Inspired by artist Dante Gabriel Rossetti’s passion for wombats, every Friday is Wombat Friday at Pre-Raphaelite Sisterhood. “The Wombat is a Joy, a Triumph, a Delight, a Madness!” – Dante Gabriel Rossetti
My sidekick Thaddeus Fern Diogenes Wombat, known as T-Dub to close friends, is quickly becoming a Rossetti aficionado. Today we contemplate The Bower Meadow together. For me it is a work of music, calm togetherness, and contemplation. It also symbolizes balance to me. Look at their postures. The direction each woman is facing and the colors they wear create a pattern, an even proportion, that speaks to me.
Around 1850, Dante Gabriel Rossetti painted a woodland background, but never completed it. It sat in his studio for twenty years until he resurrected it and made it into the scene you see here. Model Alexa Wilding is on the right-hand side. Marie Spartali Stillman, an accomplished Pre-Raphaelite artist in her own right, is on the left. You can learn more about some of Rossetti’s frequently used models here.
For years, when I would see this piece I would focus on the women in the foreground. What’s their story? They play music and dance, yet there is a sense of sadness. Each of them looks in a different direction. They are in a group, but they seem alone. This is a painting that prioritizes mood over narrative.

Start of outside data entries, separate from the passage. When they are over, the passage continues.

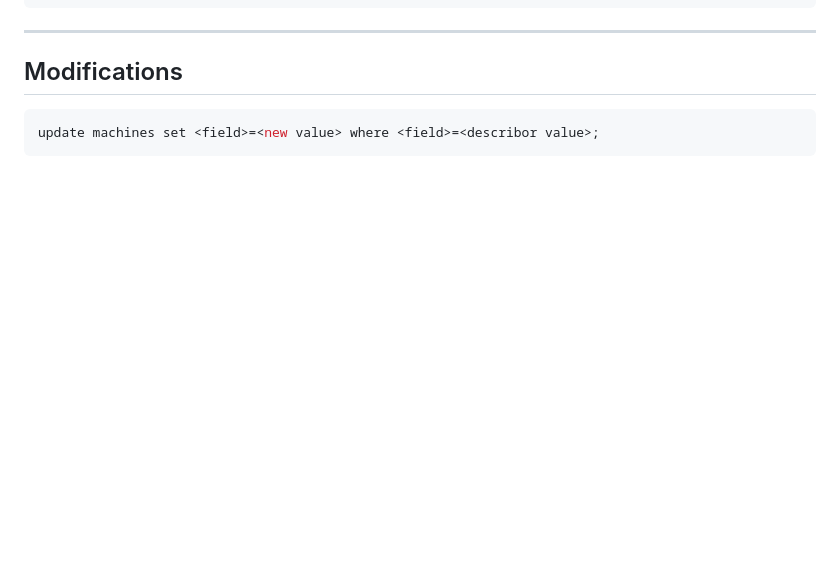
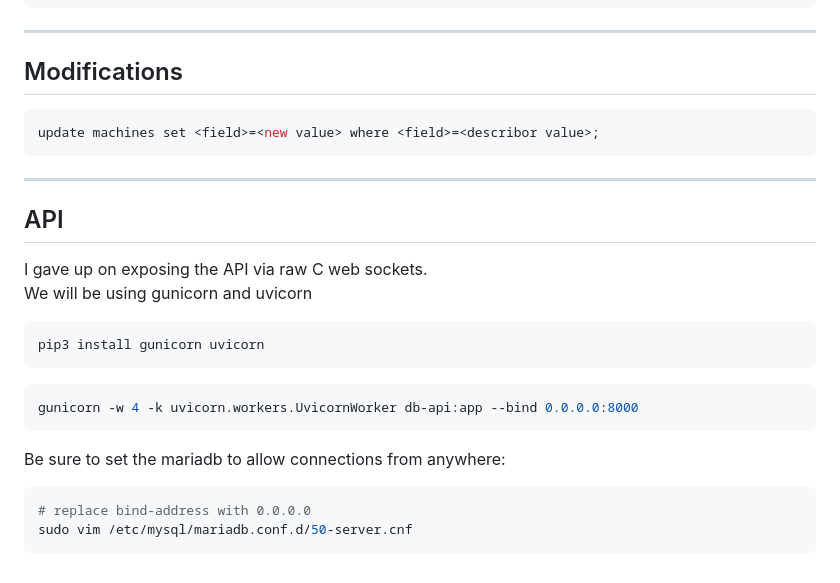
Before and after one commit to gntsqid/Capstone, a Markdown page: DATABASE/readme.md, the part around the change. GitHub-like rendering; blank space fills up the shorter version.

Commit message:
added api setup

````diff
--- a/DATABASE/readme.md
+++ b/DATABASE/readme.md
@@ -93,3 +93,19 @@ MariaDB [capstone]> select * from machines;
 ```SQL
 update machines set <field>=<new value> where <field>=<describor value>;
 ```
+
+---
+## API
+I gave up on exposing the API via raw C web sockets.\
+We will be using gunicorn and uvicorn
+```Bash
+pip3 install gunicorn uvicorn
+```
+```Bash
+gunicorn -w 4 -k uvicorn.workers.UvicornWorker db-api:app --bind 0.0.0.0:8000
+```
+Be sure to set the mariadb to allow connections from anywhere:
+```Bash
+# replace bind-address with 0.0.0.0
+sudo vim /etc/mysql/mariadb.conf.d/50-server.cnf
+```
````
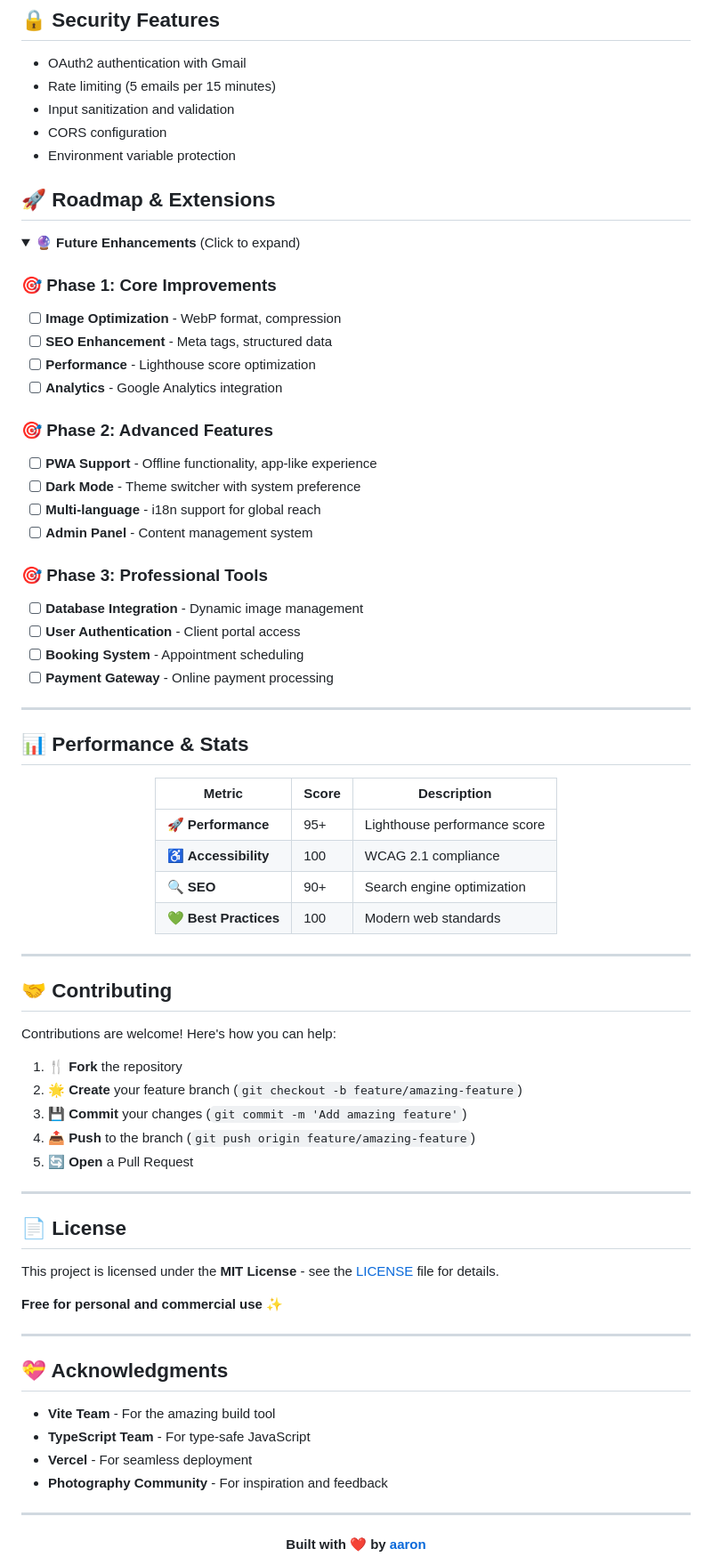
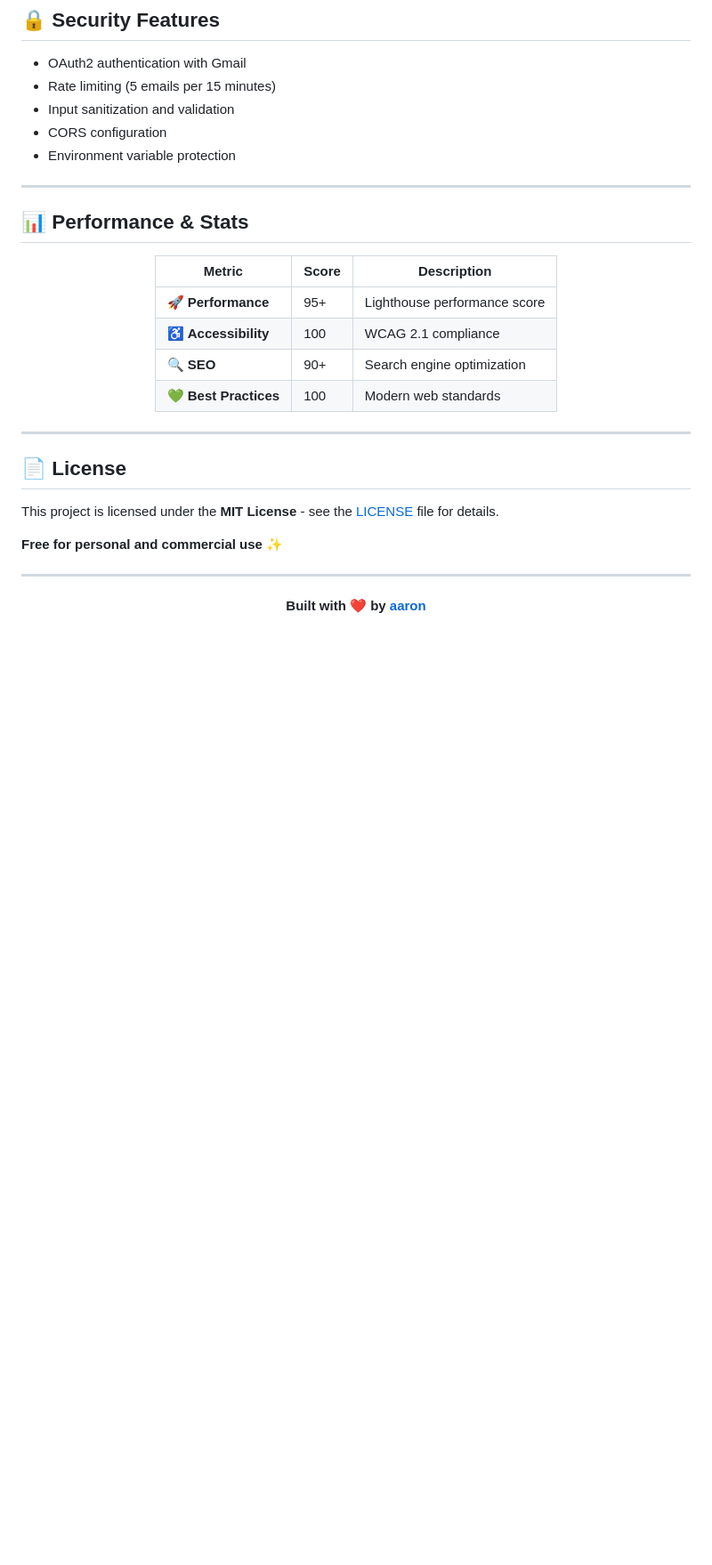
Before and after one commit to aaronpr95/portfolio-fotografo, a Markdown page: README.md, the part around one of its changes. Shown at 89% size. Rendered like a GitHub page; folded sections open; blank space fills up the shorter version.

```diff
--- a/README.md
+++ b/README.md
@@ -279,31 +247,6 @@ const sampleImages: ImageData[] = [
 - CORS configuration
 - Environment variable protection
 
-## 🚀 Roadmap & Extensions
-
-<details>
-<summary><strong>🔮 Future Enhancements</strong> (Click to expand)</summary>
-
-### 🎯 **Phase 1: Core Improvements**
-- [ ] **Image Optimization** - WebP format, compression
-- [ ] **SEO Enhancement** - Meta tags, structured data
-- [ ] **Performance** - Lighthouse score optimization
-- [ ] **Analytics** - Google Analytics integration
-
-### 🎯 **Phase 2: Advanced Features**
-- [ ] **PWA Support** - Offline functionality, app-like experience
-- [ ] **Dark Mode** - Theme switcher with system preference
-- [ ] **Multi-language** - i18n support for global reach
-- [ ] **Admin Panel** - Content management system
-
-### 🎯 **Phase 3: Professional Tools**
-- [ ] **Database Integration** - Dynamic image management
-- [ ] **User Authentication** - Client portal access
-- [ ] **Booking System** - Appointment scheduling
-- [ ] **Payment Gateway** - Online payment processing
-
-</details>
-
 ---
 
 ## 📊 Performance & Stats
@@ -321,18 +264,6 @@ const sampleImages: ImageData[] = [
 
 ---
 
-## 🤝 Contributing
-
-Contributions are welcome! Here's how you can help:
-
-1. 🍴 **Fork** the repository
-2. 🌟 **Create** your feature branch (`git checkout -b feature/amazing-feature`)
-3. 💾 **Commit** your changes (`git commit -m 'Add amazing feature'`)
-4. 📤 **Push** to the branch (`git push origin feature/amazing-feature`)
-5. 🔄 **Open** a Pull Request
-
----
-
 ## 📄 License
 
 This project is licensed under the **MIT License** - see the [LICENSE](LICENSE) file for details.
@@ -341,15 +272,6 @@ This project is licensed under the **MIT License** - see the [LICENSE](LICENSE)
 
 ---
 
-## 💝 Acknowledgments
-
-- **Vite Team** - For the amazing build tool
-- **TypeScript Team** - For type-safe JavaScript
-- **Vercel** - For seamless deployment
-- **Photography Community** - For inspiration and feedback
-
----
-
 <div align="center">
 
 **Built with ❤️ by [aaron](https://github.com/aaronpr95)**
```
Also changed, not shown: other parts of README.md (+16 -50 lines).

Now my focus has shifted to the lone woman in the background. I could feel sorry for her but understanding the occasional need for solitude, maybe she is exactly where she wants to be. Not participating with the group, but close enough to hear the music. Perhaps it is the music she seeks.
Music is a catalyst. It evokes an intense emotional response. In Rossetti’s day, before recordings, it was an experience the listener had to be present for. So, in painting The Bower Meadow he is not merely painting beautiful women, he is capturing a moment. The musicians perform their art, the listeners respond physically with dance and the woman in the distance is the only witness to this exchange. Except for ourselves,of course, on the other side of the canvas.